(Beginning of THE DATA)

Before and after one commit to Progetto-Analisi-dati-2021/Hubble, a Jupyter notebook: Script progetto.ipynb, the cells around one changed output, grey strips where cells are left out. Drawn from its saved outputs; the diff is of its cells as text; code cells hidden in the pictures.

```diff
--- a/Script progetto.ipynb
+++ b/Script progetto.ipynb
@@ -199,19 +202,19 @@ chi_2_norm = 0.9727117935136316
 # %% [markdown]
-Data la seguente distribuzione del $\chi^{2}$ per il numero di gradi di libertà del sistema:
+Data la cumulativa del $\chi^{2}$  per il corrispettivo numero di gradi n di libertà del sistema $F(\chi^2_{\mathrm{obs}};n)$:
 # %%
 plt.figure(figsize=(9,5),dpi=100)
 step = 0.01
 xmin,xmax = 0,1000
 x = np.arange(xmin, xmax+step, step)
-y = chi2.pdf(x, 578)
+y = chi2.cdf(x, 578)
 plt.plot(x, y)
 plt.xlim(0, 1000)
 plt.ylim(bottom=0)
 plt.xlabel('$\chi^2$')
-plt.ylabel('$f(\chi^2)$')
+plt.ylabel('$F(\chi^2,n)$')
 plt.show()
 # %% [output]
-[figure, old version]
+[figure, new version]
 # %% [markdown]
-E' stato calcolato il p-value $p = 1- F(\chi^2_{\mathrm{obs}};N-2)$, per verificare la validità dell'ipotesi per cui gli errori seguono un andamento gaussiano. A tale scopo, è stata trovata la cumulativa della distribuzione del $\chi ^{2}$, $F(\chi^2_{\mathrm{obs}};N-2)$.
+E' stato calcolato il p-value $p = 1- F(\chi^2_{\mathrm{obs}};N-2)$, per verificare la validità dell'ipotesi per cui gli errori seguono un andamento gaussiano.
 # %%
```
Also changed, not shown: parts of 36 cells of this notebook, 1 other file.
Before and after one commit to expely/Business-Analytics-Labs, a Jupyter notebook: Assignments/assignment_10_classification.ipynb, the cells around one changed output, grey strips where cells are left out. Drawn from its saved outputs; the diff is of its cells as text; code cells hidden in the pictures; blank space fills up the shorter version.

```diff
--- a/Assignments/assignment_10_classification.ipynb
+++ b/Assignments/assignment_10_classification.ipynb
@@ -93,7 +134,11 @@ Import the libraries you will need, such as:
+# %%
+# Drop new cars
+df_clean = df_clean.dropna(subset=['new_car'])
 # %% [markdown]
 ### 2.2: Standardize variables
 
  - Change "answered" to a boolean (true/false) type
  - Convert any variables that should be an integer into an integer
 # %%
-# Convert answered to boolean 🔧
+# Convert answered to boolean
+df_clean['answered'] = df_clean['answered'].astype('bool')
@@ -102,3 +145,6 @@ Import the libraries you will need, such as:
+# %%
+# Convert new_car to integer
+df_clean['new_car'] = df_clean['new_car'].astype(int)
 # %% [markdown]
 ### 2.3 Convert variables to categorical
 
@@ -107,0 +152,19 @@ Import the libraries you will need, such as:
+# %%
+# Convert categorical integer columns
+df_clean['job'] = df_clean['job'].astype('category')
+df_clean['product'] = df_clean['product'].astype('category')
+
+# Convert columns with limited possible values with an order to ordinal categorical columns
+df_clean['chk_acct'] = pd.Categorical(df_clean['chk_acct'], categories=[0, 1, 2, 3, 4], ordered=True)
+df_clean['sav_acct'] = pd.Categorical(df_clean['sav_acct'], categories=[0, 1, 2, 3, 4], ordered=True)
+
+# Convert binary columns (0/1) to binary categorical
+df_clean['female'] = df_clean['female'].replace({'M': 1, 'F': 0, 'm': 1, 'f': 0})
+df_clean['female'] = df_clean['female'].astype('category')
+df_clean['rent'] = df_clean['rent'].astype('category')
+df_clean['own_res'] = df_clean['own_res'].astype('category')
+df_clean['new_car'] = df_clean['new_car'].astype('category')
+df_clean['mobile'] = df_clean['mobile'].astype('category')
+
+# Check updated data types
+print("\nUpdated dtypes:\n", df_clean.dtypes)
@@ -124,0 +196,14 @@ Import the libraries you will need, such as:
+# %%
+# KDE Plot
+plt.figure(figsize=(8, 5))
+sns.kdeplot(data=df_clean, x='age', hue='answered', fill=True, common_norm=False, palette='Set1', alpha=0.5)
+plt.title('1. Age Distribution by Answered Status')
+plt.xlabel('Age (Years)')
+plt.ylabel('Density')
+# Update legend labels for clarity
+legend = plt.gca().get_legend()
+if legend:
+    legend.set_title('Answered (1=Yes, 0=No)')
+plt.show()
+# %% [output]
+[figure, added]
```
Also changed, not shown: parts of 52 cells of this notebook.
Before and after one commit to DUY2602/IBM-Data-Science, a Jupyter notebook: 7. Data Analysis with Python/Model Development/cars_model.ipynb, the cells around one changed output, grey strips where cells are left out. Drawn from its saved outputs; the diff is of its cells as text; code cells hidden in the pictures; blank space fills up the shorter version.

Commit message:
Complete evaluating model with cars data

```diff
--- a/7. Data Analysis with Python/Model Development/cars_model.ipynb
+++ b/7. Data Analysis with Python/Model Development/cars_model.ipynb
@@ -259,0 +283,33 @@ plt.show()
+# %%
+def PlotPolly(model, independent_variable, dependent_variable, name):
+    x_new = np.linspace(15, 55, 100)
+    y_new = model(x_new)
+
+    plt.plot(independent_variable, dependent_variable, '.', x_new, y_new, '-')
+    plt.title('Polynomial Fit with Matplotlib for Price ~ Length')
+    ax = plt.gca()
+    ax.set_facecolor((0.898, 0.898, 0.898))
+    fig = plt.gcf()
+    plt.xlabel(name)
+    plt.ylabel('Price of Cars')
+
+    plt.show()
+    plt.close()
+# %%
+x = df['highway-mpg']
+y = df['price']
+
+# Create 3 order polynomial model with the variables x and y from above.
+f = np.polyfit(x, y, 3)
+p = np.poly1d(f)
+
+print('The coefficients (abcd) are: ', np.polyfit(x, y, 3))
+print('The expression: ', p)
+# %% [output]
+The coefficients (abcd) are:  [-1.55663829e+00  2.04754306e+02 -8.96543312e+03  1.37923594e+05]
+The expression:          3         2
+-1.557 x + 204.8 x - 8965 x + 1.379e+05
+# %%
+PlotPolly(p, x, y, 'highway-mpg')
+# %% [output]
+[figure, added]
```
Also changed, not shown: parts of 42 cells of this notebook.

(End of THE DATA)

The records above must be printed again in full, exactly as written.

Before and after one commit to Progetto-Analisi-dati-2021/Hubble, a Jupyter notebook: Script progetto.ipynb, the cells around one changed output, grey strips where cells are left out. Drawn from its saved outputs; the diff is of its cells as text; code cells hidden in the pictures.

```diff
--- a/Script progetto.ipynb
+++ b/Script progetto.ipynb
@@ -199,19 +202,19 @@ chi_2_norm = 0.9727117935136316
 # %% [markdown]
-Data la seguente distribuzione del $\chi^{2}$ per il numero di gradi di libertà del sistema:
+Data la cumulativa del $\chi^{2}$  per il corrispettivo numero di gradi n di libertà del sistema $F(\chi^2_{\mathrm{obs}};n)$:
 # %%
 plt.figure(figsize=(9,5),dpi=100)
 step = 0.01
 xmin,xmax = 0,1000
 x = np.arange(xmin, xmax+step, step)
-y = chi2.pdf(x, 578)
+y = chi2.cdf(x, 578)
 plt.plot(x, y)
 plt.xlim(0, 1000)
 plt.ylim(bottom=0)
 plt.xlabel('$\chi^2$')
-plt.ylabel('$f(\chi^2)$')
+plt.ylabel('$F(\chi^2,n)$')
 plt.show()
 # %% [output]
-[figure, old version]
+[figure, new version]
 # %% [markdown]
-E' stato calcolato il p-value $p = 1- F(\chi^2_{\mathrm{obs}};N-2)$, per verificare la validità dell'ipotesi per cui gli errori seguono un andamento gaussiano. A tale scopo, è stata trovata la cumulativa della distribuzione del $\chi ^{2}$, $F(\chi^2_{\mathrm{obs}};N-2)$.
+E' stato calcolato il p-value $p = 1- F(\chi^2_{\mathrm{obs}};N-2)$, per verificare la validità dell'ipotesi per cui gli errori seguono un andamento gaussiano.
 # %%
```
Also changed, not shown: parts of 36 cells of this notebook, 1 other file.
Before and after one commit to expely/Business-Analytics-Labs, a Jupyter notebook: Assignments/assignment_10_classification.ipynb, the cells around one changed output, grey strips where cells are left out. Drawn from its saved outputs; the diff is of its cells as text; code cells hidden in the pictures; blank space fills up the shorter version.

```diff
--- a/Assignments/assignment_10_classification.ipynb
+++ b/Assignments/assignment_10_classification.ipynb
@@ -93,7 +134,11 @@ Import the libraries you will need, such as:
+# %%
+# Drop new cars
+df_clean = df_clean.dropna(subset=['new_car'])
 # %% [markdown]
 ### 2.2: Standardize variables
 
  - Change "answered" to a boolean (true/false) type
  - Convert any variables that should be an integer into an integer
 # %%
-# Convert answered to boolean 🔧
+# Convert answered to boolean
+df_clean['answered'] = df_clean['answered'].astype('bool')
@@ -102,3 +145,6 @@ Import the libraries you will need, such as:
+# %%
+# Convert new_car to integer
+df_clean['new_car'] = df_clean['new_car'].astype(int)
 # %% [markdown]
 ### 2.3 Convert variables to categorical
 
@@ -107,0 +152,19 @@ Import the libraries you will need, such as:
+# %%
+# Convert categorical integer columns
+df_clean['job'] = df_clean['job'].astype('category')
+df_clean['product'] = df_clean['product'].astype('category')
+
+# Convert columns with limited possible values with an order to ordinal categorical columns
+df_clean['chk_acct'] = pd.Categorical(df_clean['chk_acct'], categories=[0, 1, 2, 3, 4], ordered=True)
+df_clean['sav_acct'] = pd.Categorical(df_clean['sav_acct'], categories=[0, 1, 2, 3, 4], ordered=True)
+
+# Convert binary columns (0/1) to binary categorical
+df_clean['female'] = df_clean['female'].replace({'M': 1, 'F': 0, 'm': 1, 'f': 0})
+df_clean['female'] = df_clean['female'].astype('category')
+df_clean['rent'] = df_clean['rent'].astype('category')
+df_clean['own_res'] = df_clean['own_res'].astype('category')
+df_clean['new_car'] = df_clean['new_car'].astype('category')
+df_clean['mobile'] = df_clean['mobile'].astype('category')
+
+# Check updated data types
+print("\nUpdated dtypes:\n", df_clean.dtypes)
@@ -124,0 +196,14 @@ Import the libraries you will need, such as:
+# %%
+# KDE Plot
+plt.figure(figsize=(8, 5))
+sns.kdeplot(data=df_clean, x='age', hue='answered', fill=True, common_norm=False, palette='Set1', alpha=0.5)
+plt.title('1. Age Distribution by Answered Status')
+plt.xlabel('Age (Years)')
+plt.ylabel('Density')
+# Update legend labels for clarity
+legend = plt.gca().get_legend()
+if legend:
+    legend.set_title('Answered (1=Yes, 0=No)')
+plt.show()
+# %% [output]
+[figure, added]
```
Also changed, not shown: parts of 52 cells of this notebook.
Before and after one commit to DUY2602/IBM-Data-Science, a Jupyter notebook: 7. Data Analysis with Python/Model Development/cars_model.ipynb, the cells around one changed output, grey strips where cells are left out. Drawn from its saved outputs; the diff is of its cells as text; code cells hidden in the pictures; blank space fills up the shorter version.

Commit message:
Complete evaluating model with cars data

```diff
--- a/7. Data Analysis with Python/Model Development/cars_model.ipynb
+++ b/7. Data Analysis with Python/Model Development/cars_model.ipynb
@@ -259,0 +283,33 @@ plt.show()
+# %%
+def PlotPolly(model, independent_variable, dependent_variable, name):
+    x_new = np.linspace(15, 55, 100)
+    y_new = model(x_new)
+
+    plt.plot(independent_variable, dependent_variable, '.', x_new, y_new, '-')
+    plt.title('Polynomial Fit with Matplotlib for Price ~ Length')
+    ax = plt.gca()
+    ax.set_facecolor((0.898, 0.898, 0.898))
+    fig = plt.gcf()
+    plt.xlabel(name)
+    plt.ylabel('Price of Cars')
+
+    plt.show()
+    plt.close()
+# %%
+x = df['highway-mpg']
+y = df['price']
+
+# Create 3 order polynomial model with the variables x and y from above.
+f = np.polyfit(x, y, 3)
+p = np.poly1d(f)
+
+print('The coefficients (abcd) are: ', np.polyfit(x, y, 3))
+print('The expression: ', p)
+# %% [output]
+The coefficients (abcd) are:  [-1.55663829e+00  2.04754306e+02 -8.96543312e+03  1.37923594e+05]
+The expression:          3         2
+-1.557 x + 204.8 x - 8965 x + 1.379e+05
+# %%
+PlotPolly(p, x, y, 'highway-mpg')
+# %% [output]
+[figure, added]
```
Also changed, not shown: parts of 42 cells of this notebook.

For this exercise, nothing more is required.